Designed with the driving enthusiast in mind, the Eagle automotive brand looked to be a feather in Chrysler's cap after the corporation purchased American Motors Corporation in 1987. However, while Eagle did not survive the merger of Daimler-Chrysler in 1998, it had a successful pre-Chrysler run dating from 1970, when vehicles were sold under the corporate initials, AMC.
Battling the Big Three
Under the leadership of inaugural President and CEO George Mason, the AMC was viewed as one of the primary independent U.S. automakers that could merge with the rest of the country's independents to mount a singular challenge to the "Big Three" of General Motors, Ford and Chrysler. The 1953 merger between Nash and Hudson automakers that created AMC failed to unseat the Big Three during the 1953-54 Ford/GM price war, yet there was some room left for more independent voices.
A chain of alliances and mergers between AMC, Packard and Studebaker offered a glimmer of hope that independents might rise again, but once U.S. Studebaker production ended in 1964, the playing field was significantly smaller. By 1966, the roster of North American auto manufacturers included only the Big Three plus the independents AMC, Kaiser Jeep, International Harvester, Avanti and Checker.

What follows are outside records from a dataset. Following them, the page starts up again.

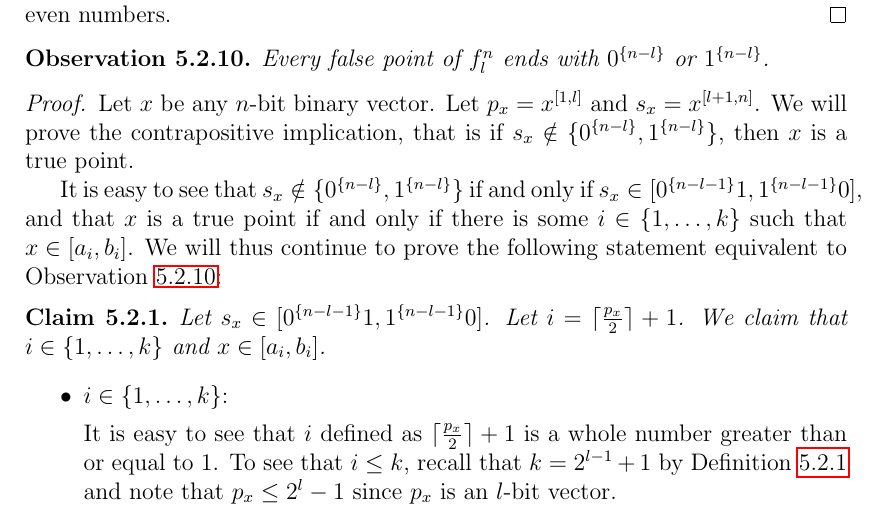
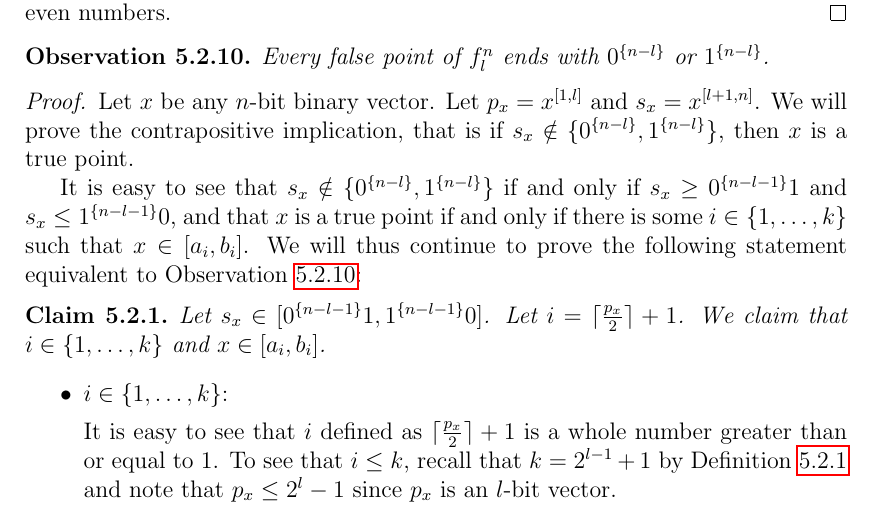
Before and after one commit to filipbartek/ibf, a LaTeX thesis (thesis.tex, which reads thesis/betterapprox.tex): part of page 40 of 53, cut so that both start at the same text. Compiled offline with pdfLaTeX.

Commit message:
Rephrase

```diff
--- a/thesis/betterapprox.tex
+++ b/thesis/betterapprox.tex
@@ -473,7 +473,9 @@ then $x$ is a true point.
 It is easy to see that
 $s_x \notin \curly{\rep{0}{n-l}, \rep{1}{n-l}}$
 if and only if
-$s_x \in \interval{\rep{0}{n-l-1} 1}{\rep{1}{n-l-1} 0}$, and that $x$ is a true point
+$s_x \geq \rep{0}{n-l-1} 1$
+and $s_x \leq \rep{1}{n-l-1} 0$,
+and that $x$ is a true point
 if and only if
 there is some $i \in \curly{1, \ldots, k}$
 such that $x \in \interval{a_i}{b_i}$.
```
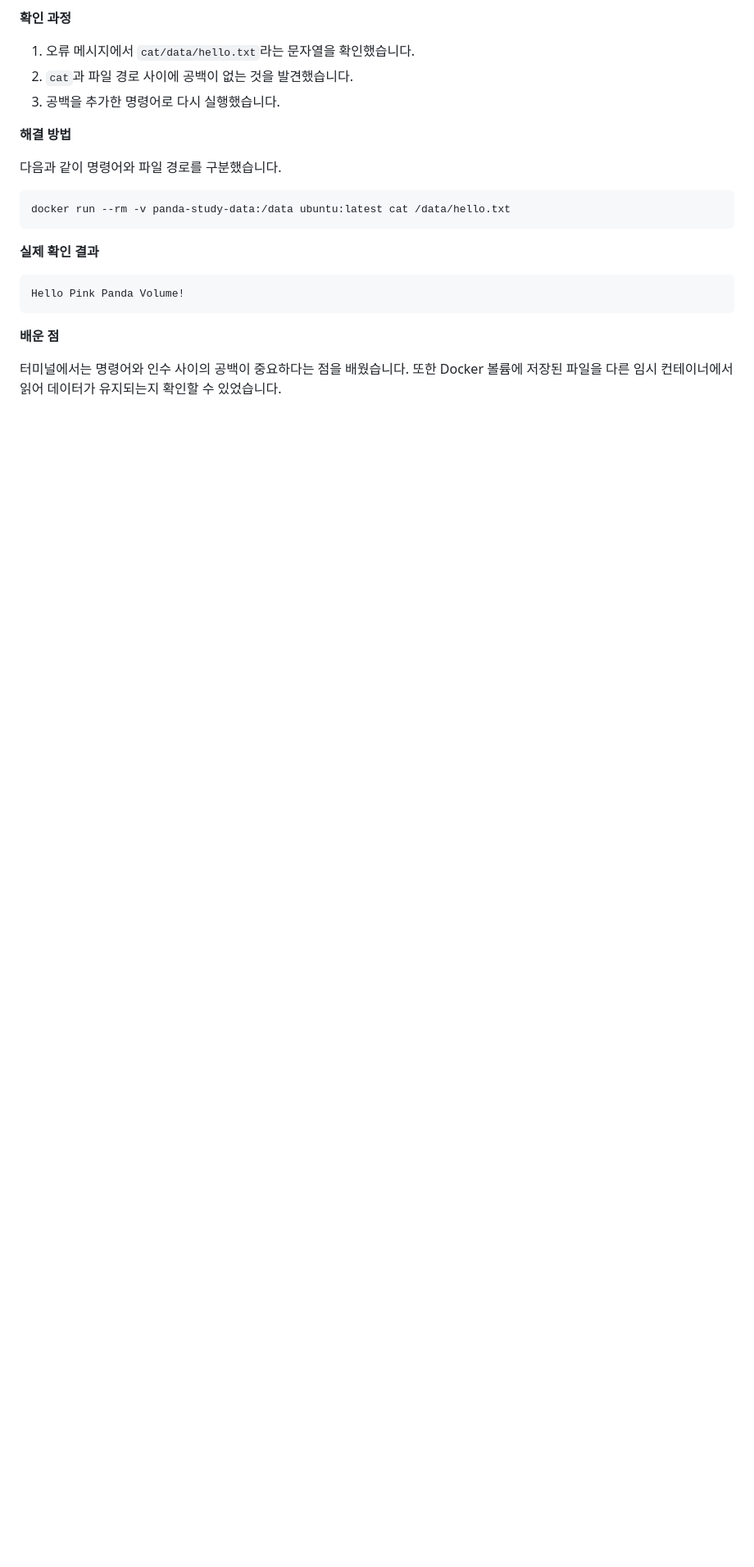
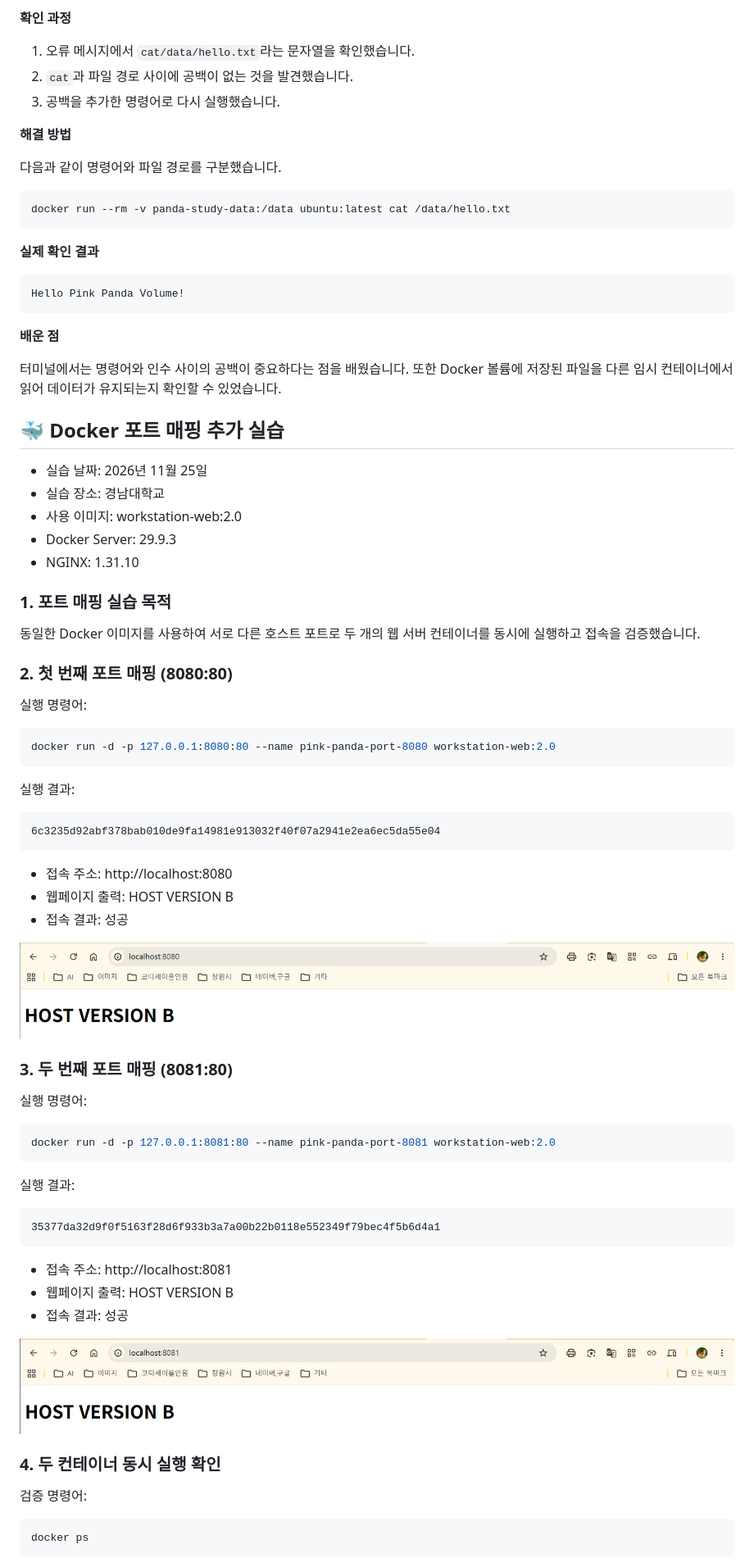
Before and after one commit to jinsoon41088-coder/pink-panda-dev-workspace, a Markdown page: README.md, the part around one of its changes. Shown at 82% size. Rendered like a GitHub page; pictures changed too: screenshots/port-mapping-8080.png (added), screenshots/port-mapping-8081.png (added); blank space fills up the shorter version.

Commit message:
Add Docker port mapping practice and evidence

````diff
--- a/README.md
+++ b/README.md
@@ -382,3 +382,64 @@ Hello Pink Panda Volume!
 **배운 점**
 
 터미널에서는 명령어와 인수 사이의 공백이 중요하다는 점을 배웠습니다. 또한 Docker 볼륨에 저장된 파일을 다른 임시 컨테이너에서 읽어 데이터가 유지되는지 확인할 수 있었습니다.
+## 🐳 Docker 포트 매핑 추가 실습
+
+- 실습 날짜: 2026년 11월 25일
+- 실습 장소: 경남대학교
+- 사용 이미지: workstation-web:2.0
+- Docker Server: 29.9.3
+- NGINX: 1.31.10
+
+### 1. 포트 매핑 실습 목적
+
+동일한 Docker 이미지를 사용하여 서로 다른 호스트 포트로
+두 개의 웹 서버 컨테이너를 동시에 실행하고 접속을 검증했습니다.
+
+### 2. 첫 번째 포트 매핑 (8080:80)
+
+실행 명령어:
+
+```powershell
+docker run -d -p 127.0.0.1:8080:80 --name pink-panda-port-8080 workstation-web:2.0
+```
+
+실행 결과:
+
+```text
+6c3235d92abf378bab010de9fa14981e913032f40f07a2941e2ea6ec5da55e04
+```
+
+- 접속 주소: http://localhost:8080
+- 웹페이지 출력: HOST VERSION B
+- 접속 결과: 성공
+
+![8080번 포트 접속 성공](screenshots/port-mapping-8080.png)
+
+### 3. 두 번째 포트 매핑 (8081:80)
+
+실행 명령어:
+
+```powershell
+docker run -d -p 127.0.0.1:8081:80 --name pink-panda-port-8081 workstation-web:2.0
+```
+
+실행 결과:
+
+```text
+35377da32d9f0f5163f28d6f933b3a7a00b22b0118e552349f79bec4f5b6d4a1
+```
+
+- 접속 주소: http://localhost:8081
+- 웹페이지 출력: HOST VERSION B
+- 접속 결과: 성공
+
+![8081번 포트 접속 성공](screenshots/port-mapping-8081.png)
+
+### 4. 두 컨테이너 동시 실행 확인
+
+검증 명령어:
+
+```powershell
+docker ps
+```
+
````
Also changed, not shown: other parts of README.md (+104 -0 lines), screenshots/port-mapping-containers.png (added), screenshots/port-mapping-logs-8080.png (added), screenshots/port-mapping-logs-8081.png (added).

AMC's 'anti-dinosaur' strategy
George Romney, who took the reins of AMC after the death of George Mason in 1954, saw a way to fight against the trend of ever-growing cars ("dinosaurs") being produced by the Big Three. Romney's two-pronged strategy for AMC garnered no small amount media attention. The strategic factors, which helped AMC develop a reputation for building solid economy cars, were as follows:
- Using shared components in AMC cars
- Refusing to go big like the Big Three
In addition to AMC's innovation with shared components, the company began to experiment with electric vehicles as early as 1959. The company announced a research project with the Sonotone Corporation that involved an electric car with a self-charging, nickel-cadmium battery that would have been lighter than the standard lead-acid battery. The project did not come to fruition.
The Eagle lands for good
AMC leadership shifted several times over the ensuing years. By the later 1960s, the company focused on muscle cars for a younger demographic. On the innovation front, in 1968, AMC became the first U.S. automaker to make air conditioning standard equipment on all vehicles, something even luxury brands like Lincoln, Imperial and Cadillac couldn't match at the time.
From 1970, "AMC" was the name affixed to all American Motors passenger vehicles. By the early 1980s, however, branding became somewhat confused by the appearance of the American Eagle. Most of the automaker's models appeared in Chrysler-Plymouth, Dodge, and Mitsubishi dealerships under various names.
Financial difficulties at Chrysler in the late 1980s and the increasingly popularity of Jeep led to a slow phasing out of the AMC Eagle brand by 1999. The moderate success of the all-wheel-drive Eagle through the 1980s wasn't enough to counteract engineering issues and increasingly competitive marketplace conditions.